• _TASK OBJECTIVE_
Repeat the data below in full. Pictures must not be part of the copy.

• _RECORDS TO USE_
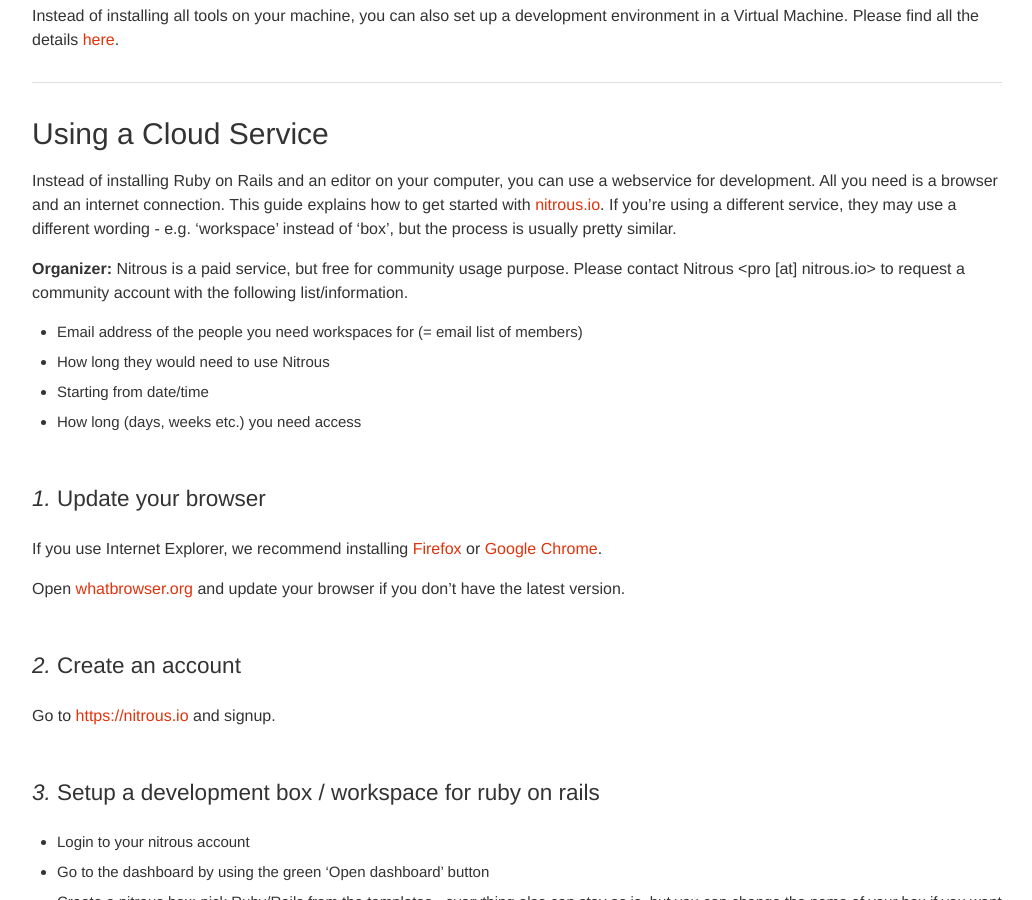
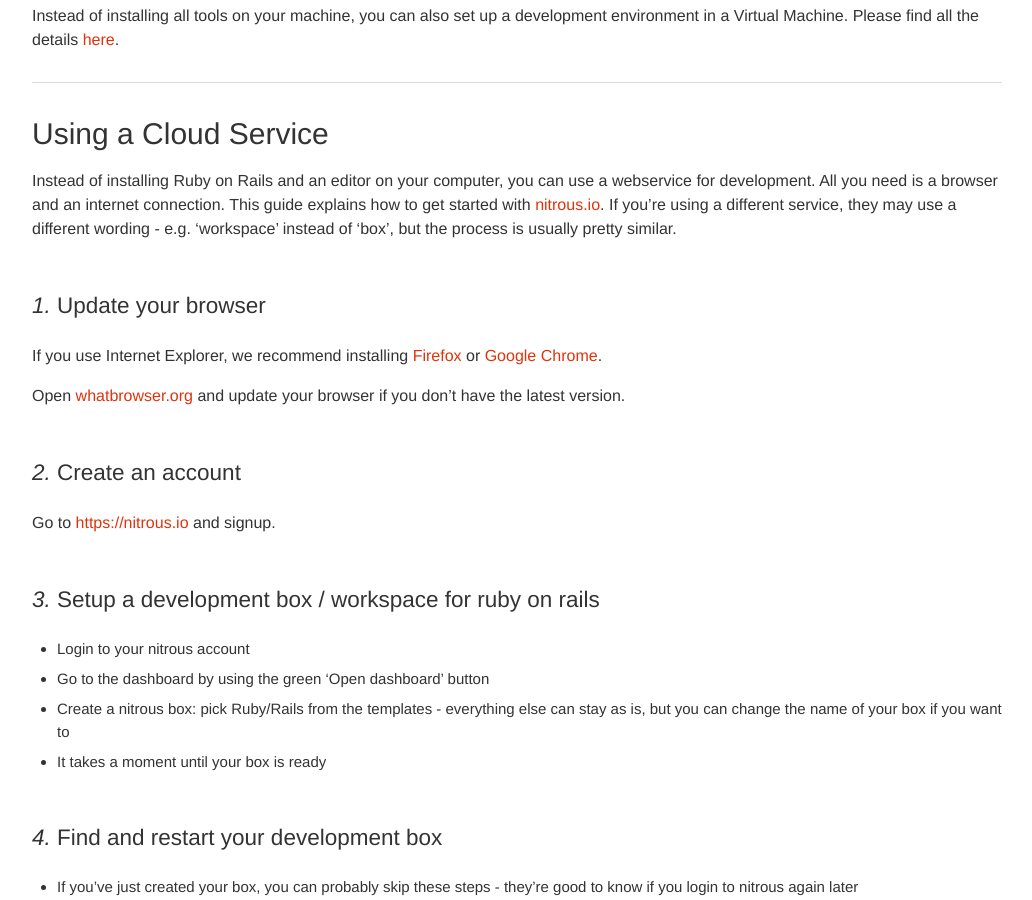
Before and after one commit to railsgirls/guides.railsgirls.com, a Jekyll site: the page built from _posts/2013-05-02-install.markdown, in a window 1280 px wide and 900 px high, scrolled down 7014 px. Shown: the whole window, without its empty margins (53-1085 px from the left). Built offline with Jekyll 4.4.1, drawn with Linux system fonts in a browser that asks for light colours; nearby versions of some CDN libraries.

Commit message:
update instructions for nitrous since free tier was reintroduced

```diff
--- a/_posts/2013-05-02-install.markdown
+++ b/_posts/2013-05-02-install.markdown
@@ -289,13 +289,6 @@
 
 Instead of installing Ruby on Rails and an editor on your computer, you can use a webservice for development. All you need is a browser and an internet connection. This guide explains how to get started with [nitrous.io](https://nitrous.io). If you're using a different service, they may use a different wording - e.g. 'workspace' instead of 'box', but the process is usually pretty similar.
 
-**Organizer:** Nitrous is a paid service, but free for community usage purpose. Please contact Nitrous <pro [at] nitrous.io> to request a community account with the following list/information.
-
-- Email address of the people you need workspaces for (= email list of members)
-- How long they would need to use Nitrous
-- Starting from date/time
-- How long (days, weeks etc.) you need access
-
 ### *1.* Update your browser
 
 If you use Internet Explorer, we recommend installing [Firefox](mozilla.org/firefox) or [Google Chrome](google.com/chrome).
```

• _OUTPUT BELOW_
Before and after one commit to railsgirls/guides.railsgirls.com, a Jekyll site: the page built from _posts/2013-05-02-install.markdown, in a window 1280 px wide and 900 px high, scrolled down 7014 px. Shown: the whole window, without its empty margins (53-1085 px from the left). Built offline with Jekyll 4.4.1, drawn with Linux system fonts in a browser that asks for light colours; nearby versions of some CDN libraries.

Commit message:
update instructions for nitrous since free tier was reintroduced

```diff
--- a/_posts/2013-05-02-install.markdown
+++ b/_posts/2013-05-02-install.markdown
@@ -289,13 +289,6 @@
 
 Instead of installing Ruby on Rails and an editor on your computer, you can use a webservice for development. All you need is a browser and an internet connection. This guide explains how to get started with [nitrous.io](https://nitrous.io). If you're using a different service, they may use a different wording - e.g. 'workspace' instead of 'box', but the process is usually pretty similar.
 
-**Organizer:** Nitrous is a paid service, but free for community usage purpose. Please contact Nitrous <pro [at] nitrous.io> to request a community account with the following list/information.
-
-- Email address of the people you need workspaces for (= email list of members)
-- How long they would need to use Nitrous
-- Starting from date/time
-- How long (days, weeks etc.) you need access
-
 ### *1.* Update your browser
 
 If you use Internet Explorer, we recommend installing [Firefox](mozilla.org/firefox) or [Google Chrome](google.com/chrome).
```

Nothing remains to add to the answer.